TYLER KEPNER started covering baseball as a teenager, interviewing players for a homemade magazine that was featured in The New York Times in 1989. He attended Vanderbilt University on the Grantland Rice/Fred Russell sportswriting scholarship, then covered the Angels for the Riverside (Calif.) Press-Enterprise and the Mariners for the Seattle Post-Intelligencer. He joined The New York Times in 2000, covering the Mets for two seasons, the Yankees for eight, and serving as the national baseball writer since 2010.
"Tyler Kepner knows his stuff—by which I mean the plethora of possible assaults on the strike zone that have created the modern game: splitters, spitters, sinkers, sliders. It’s all here: Cy Young’s whistler; Sandy Koufax’s 12-to-6 curve; the fadeaway that made Matty famous before it became a screwball and revived Warren Spahn’s career. K is an education in the history, mechanics and language of pitching and as rich with detail as the craft it describes. This is inside baseball at its best. A must read for any fan who aspires to be in the know."
--Jane Leavy, New York Times bestselling author of Sandy Koufax: A Lefty’s Legacy and The Big Fella: Babe Ruth and the World He Created
“There has been so much good writing on the subject of baseball that you sometimes wonder if there can be a fresh way to go about it. But Tyler Kepner turns the trick. Analytical and anecdotal, insightful and entertaining, K is a welcome addition to the baseball bookshelf.”
"[An] instant classic. . .[Kepner] deftly weaves all these voices into a seamless narrative. . .K is even better than I'd hoped, and I suspect it will now take its place on all the lists of essential baseball books."
--Rob Neyer, Casey Award-winning author of Powerball: Anatomy of a Modern Baseball Game
“Kepner, the national baseball writer for the New York Times, has chosen a nifty conceit. He’s organized his history of the game around the 10 major types of pitches. . .The result is a fascinating tour of the sport as seen from the mound.”
-- Robert Birnbaum, The Washington Post

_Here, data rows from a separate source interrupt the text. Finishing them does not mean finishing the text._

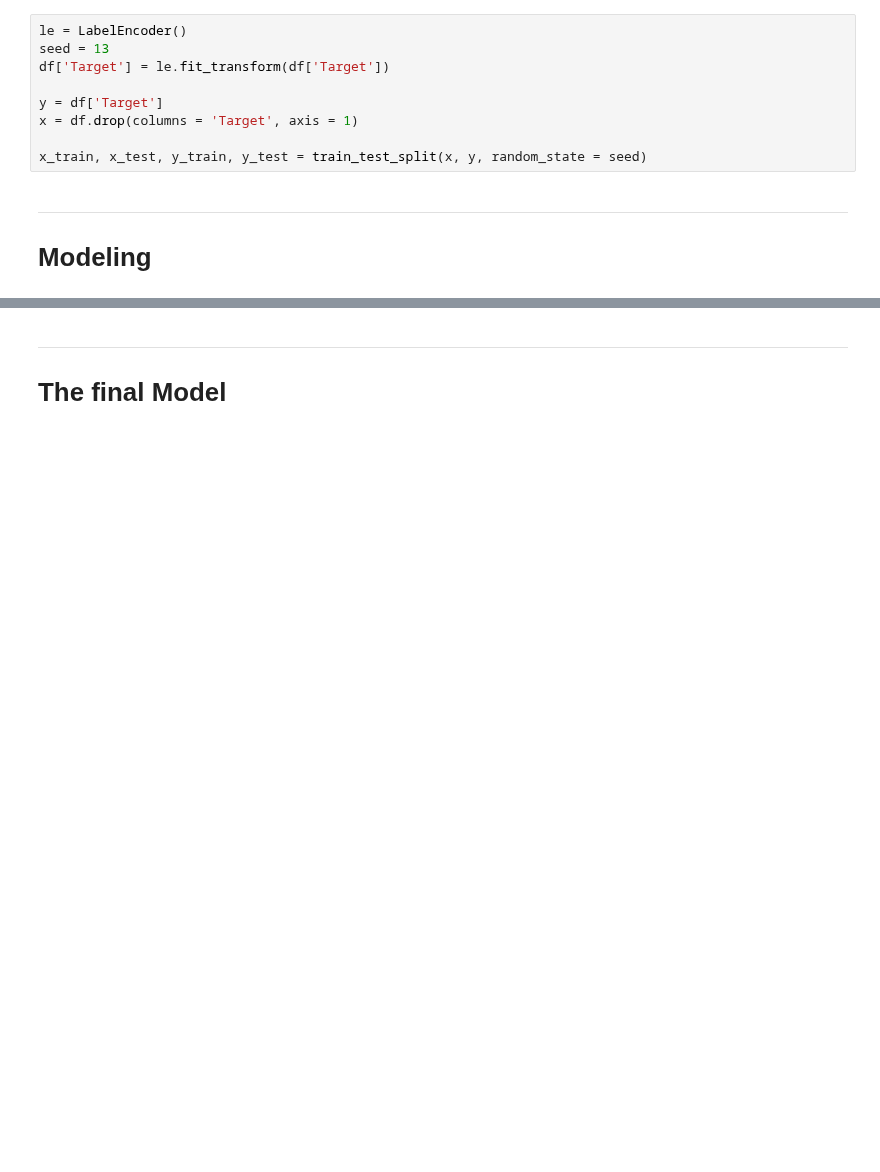
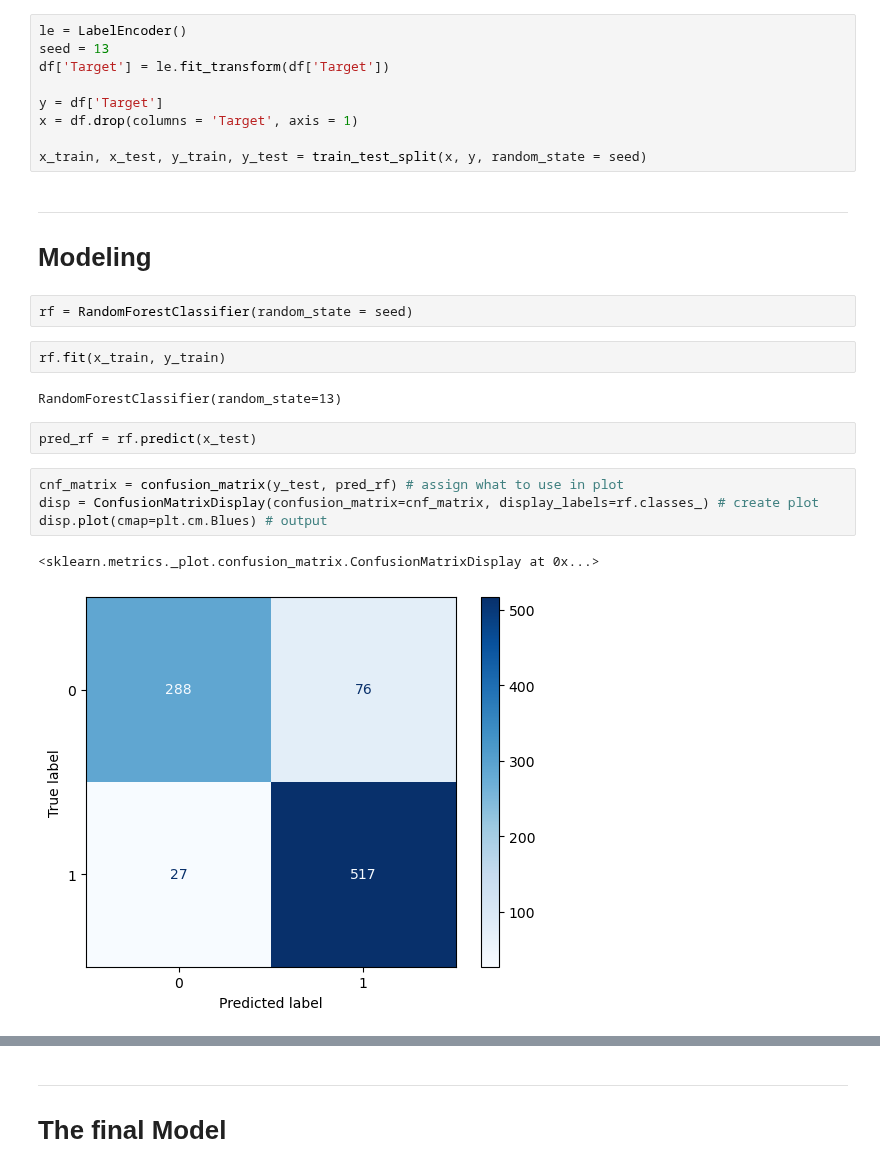
Before and after one commit to Djohnson1313/predicting_student_success, a Jupyter notebook: predicting_student_success_notebook.ipynb, the cells around one changed output, grey strips where cells are left out. Saved outputs shown, nothing was run; the diff lists cells and outputs as text; blank space fills up the shorter version.

```diff
--- a/predicting_student_success_notebook.ipynb
+++ b/predicting_student_success_notebook.ipynb
@@ -241,3 +263,18 @@ x_train, x_test, y_train, y_test = train_test_split(x, y, random_state = seed)
 # %% [markdown]
 ---
 # Modeling
+# %%
+rf = RandomForestClassifier(random_state = seed)
+# %%
+rf.fit(x_train, y_train)
+# %% [output]
+RandomForestClassifier(random_state=13)
+# %%
+pred_rf = rf.predict(x_test)
+# %%
+cnf_matrix = confusion_matrix(y_test, pred_rf) # assign what to use in plot
+disp = ConfusionMatrixDisplay(confusion_matrix=cnf_matrix, display_labels=rf.classes_) # create plot
+disp.plot(cmap=plt.cm.Blues) # output
+# %% [output]
+<sklearn.metrics._plot.confusion_matrix.ConfusionMatrixDisplay at 0x...>
+[figure, added]
```
Also changed, not shown: parts of 12 cells of this notebook.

“No one celebrates the details of the game quite like Kepner, The New York Times baseball columnist, and for him to deconstruct the sport down to its most crucial yet arcane element — the art of pitching — is like Michelangelo explaining the brush strokes on the Sistine Chapel.”
-- David Lennon, Newsday

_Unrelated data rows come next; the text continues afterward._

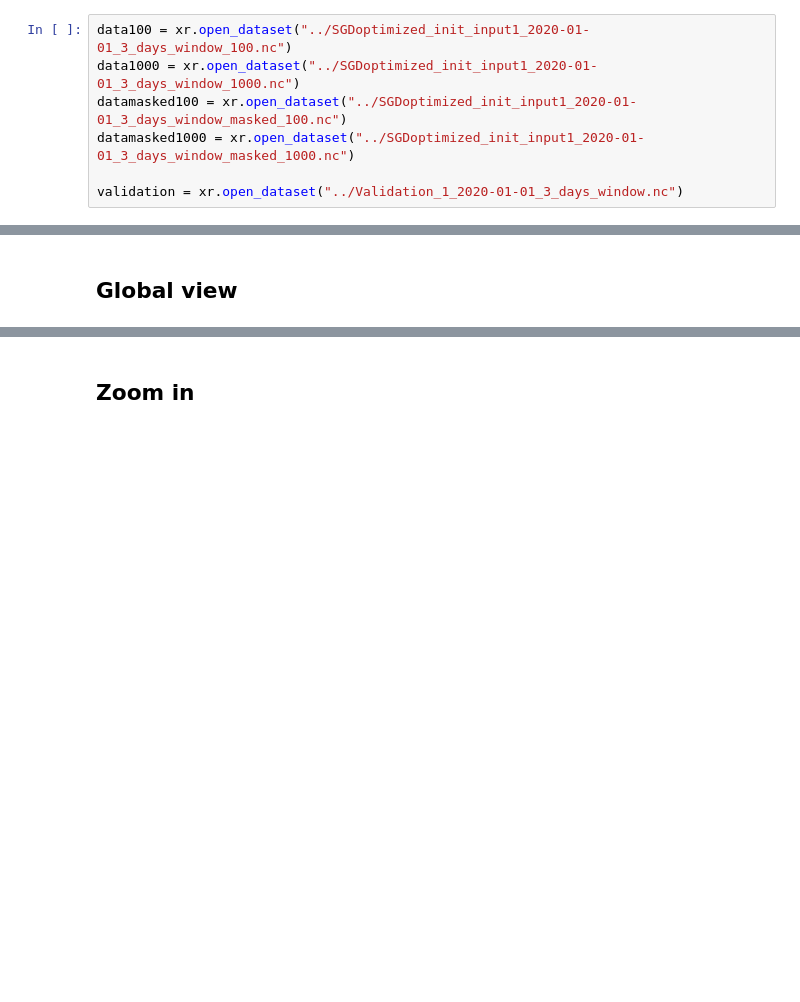
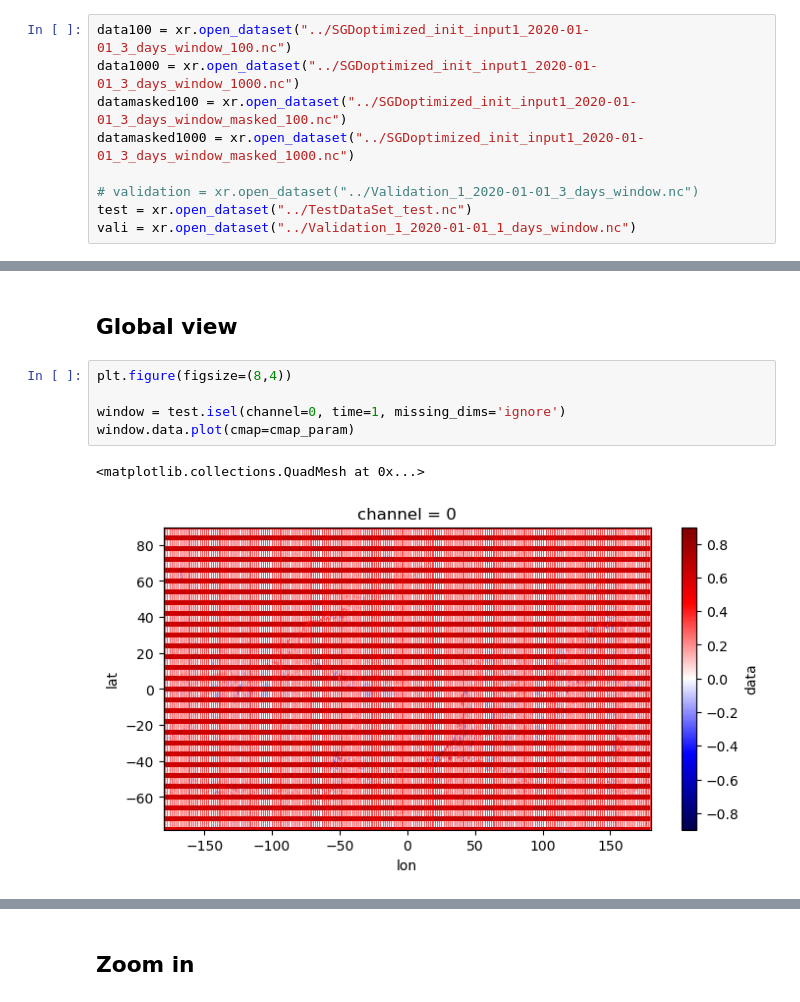
Before and after one commit to devowoney/glonet, a Jupyter notebook: jupyter_notebook/visual_from_ch_nc.ipynb, the cells around one changed output, grey strips where cells are left out. Drawn from its saved outputs; the diff is of its cells as text; blank space fills up the shorter version.

```diff
--- a/jupyter_notebook/visual_from_ch_nc.ipynb
+++ b/jupyter_notebook/visual_from_ch_nc.ipynb
@@ -11,7 +11,9 @@ data1000 = xr.open_dataset("../SGDoptimized_init_input1_2020-01-01_3_days_window
 datamasked100 = xr.open_dataset("../SGDoptimized_init_input1_2020-01-01_3_days_window_masked_100.nc")
 datamasked1000 = xr.open_dataset("../SGDoptimized_init_input1_2020-01-01_3_days_window_masked_1000.nc")
 
-validation = xr.open_dataset("../Validation_1_2020-01-01_3_days_window.nc")
+# validation = xr.open_dataset("../Validation_1_2020-01-01_3_days_window.nc")
+test = xr.open_dataset("../TestDataSet_test.nc")
+vali = xr.open_dataset("../Validation_1_2020-01-01_1_days_window.nc")
 # %%
 data100
 # %% [output]
@@ -72,3 +85,11 @@ match state :
         ch_idx = 4
 # %% [markdown]
 ## Global view
+# %%
+plt.figure(figsize=(8,4))
+
+window = test.isel(channel=0, time=1, missing_dims='ignore')
+window.data.plot(cmap=cmap_param)
+# %% [output]
+<matplotlib.collections.QuadMesh at 0x...>
+[figure, added]
```
Also changed, not shown: parts of 4 cells of this notebook, 3 other files.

“You will love every single word of “K: A History of Baseball in Ten Pitches,”. . .I’ve never read a better love letter to the sport.”
-- Mike Vaccaro, The New York Post

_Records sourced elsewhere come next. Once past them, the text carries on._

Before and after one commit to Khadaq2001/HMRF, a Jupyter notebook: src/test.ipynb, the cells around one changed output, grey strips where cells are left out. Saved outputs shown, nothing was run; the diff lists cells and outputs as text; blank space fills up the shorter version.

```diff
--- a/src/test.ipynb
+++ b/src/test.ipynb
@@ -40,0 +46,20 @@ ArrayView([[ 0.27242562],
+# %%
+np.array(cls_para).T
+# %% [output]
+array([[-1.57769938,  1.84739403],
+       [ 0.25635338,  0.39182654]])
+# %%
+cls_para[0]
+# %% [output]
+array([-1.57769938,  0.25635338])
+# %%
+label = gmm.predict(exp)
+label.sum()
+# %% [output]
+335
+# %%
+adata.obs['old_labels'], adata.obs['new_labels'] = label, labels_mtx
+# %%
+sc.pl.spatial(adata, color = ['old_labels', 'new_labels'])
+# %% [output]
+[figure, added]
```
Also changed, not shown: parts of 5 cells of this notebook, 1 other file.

“Make sure you pick up “K: A History of Baseball in Ten Pitches” by Tyler Kepner of the New York Times. Kepner, a former Globe intern, is the best baseball read in American newspapers today.”
-- Dan Shaughnessy, Boston Globe
"Kepner puts a new spin on baseball's history that will have even the most avid fans entertained as they learn something new in each chapter."
--Publishers Weekly, starred review
“For decades as a catcher and broadcaster, I’ve been fascinated by the craft of pitching. Tyler Kepner brings the pitchers—and the pitches—alive as few others ever have, with a fresh and informative trip through the history of the great American game.”
–Tim McCarver, Hall of Fame broadcaster and two-time All-Star and World Series champion
"A gripping tour through the most elemental component of baseball... Kepner has worked magic."
--Kirkus Reviews, starred review
"I've been a student of pitching for more than 40 years, and Tyler Kepner has captured the essence of the craft with fascinating stories and insights on every page."
--Orel Hershiser, 1988 National League Cy Young winner and World Series MVP
“I never expected to learn so much about events I've covered and people I've known for years. With lively stories from first page to last, Tyler Kepner brilliantly traces the evolution of each pitch in gripping detail, from the earliest days of baseball through today. If you love baseball, you'll gain a whole new understanding of the game.”
--Joe Buck, Emmy Award-winning broadcaster for Fox Sports
"One of baseball's enchanting oddities is that the action begins with a member of the defense holding the ball. Tyler Kepner has written a mind-opening explanation of what happens next. Chock-full of anecdotes and insights, his book is a masterful dissection of the art at the heart of the game."
--George F. Will, author of Men at Work: The Craft of Baseball